■ WHAT IS EXPECTED ■
Repeat the data verbatim.

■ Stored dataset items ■
___

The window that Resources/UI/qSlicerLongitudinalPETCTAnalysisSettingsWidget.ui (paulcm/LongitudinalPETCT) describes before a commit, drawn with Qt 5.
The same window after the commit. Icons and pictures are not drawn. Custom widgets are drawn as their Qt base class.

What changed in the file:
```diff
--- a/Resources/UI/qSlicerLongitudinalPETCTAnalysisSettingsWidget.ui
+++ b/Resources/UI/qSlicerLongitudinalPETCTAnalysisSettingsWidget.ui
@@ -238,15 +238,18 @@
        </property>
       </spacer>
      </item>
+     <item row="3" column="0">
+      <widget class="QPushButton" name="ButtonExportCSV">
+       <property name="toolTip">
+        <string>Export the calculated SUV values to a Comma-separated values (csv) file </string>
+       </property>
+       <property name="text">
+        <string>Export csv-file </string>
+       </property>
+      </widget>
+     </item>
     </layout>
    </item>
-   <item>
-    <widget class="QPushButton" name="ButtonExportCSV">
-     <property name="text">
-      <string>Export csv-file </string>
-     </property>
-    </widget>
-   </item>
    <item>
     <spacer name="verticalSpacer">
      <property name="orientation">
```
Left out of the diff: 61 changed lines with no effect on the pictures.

___

■ EXERCISE SOLUTION ■
The window that Resources/UI/qSlicerLongitudinalPETCTAnalysisSettingsWidget.ui (paulcm/LongitudinalPETCT) describes before a commit, drawn with Qt 5.
The same window after the commit. Icons and pictures are not drawn. Custom widgets are drawn as their Qt base class.

What changed in the file:
```diff
--- a/Resources/UI/qSlicerLongitudinalPETCTAnalysisSettingsWidget.ui
+++ b/Resources/UI/qSlicerLongitudinalPETCTAnalysisSettingsWidget.ui
@@ -238,15 +238,18 @@
        </property>
       </spacer>
      </item>
+     <item row="3" column="0">
+      <widget class="QPushButton" name="ButtonExportCSV">
+       <property name="toolTip">
+        <string>Export the calculated SUV values to a Comma-separated values (csv) file </string>
+       </property>
+       <property name="text">
+        <string>Export csv-file </string>
+       </property>
+      </widget>
+     </item>
     </layout>
    </item>
-   <item>
-    <widget class="QPushButton" name="ButtonExportCSV">
-     <property name="text">
-      <string>Export csv-file </string>
-     </property>
-    </widget>
-   </item>
    <item>
     <spacer name="verticalSpacer">
      <property name="orientation">
```
Left out of the diff: 61 changed lines with no effect on the pictures.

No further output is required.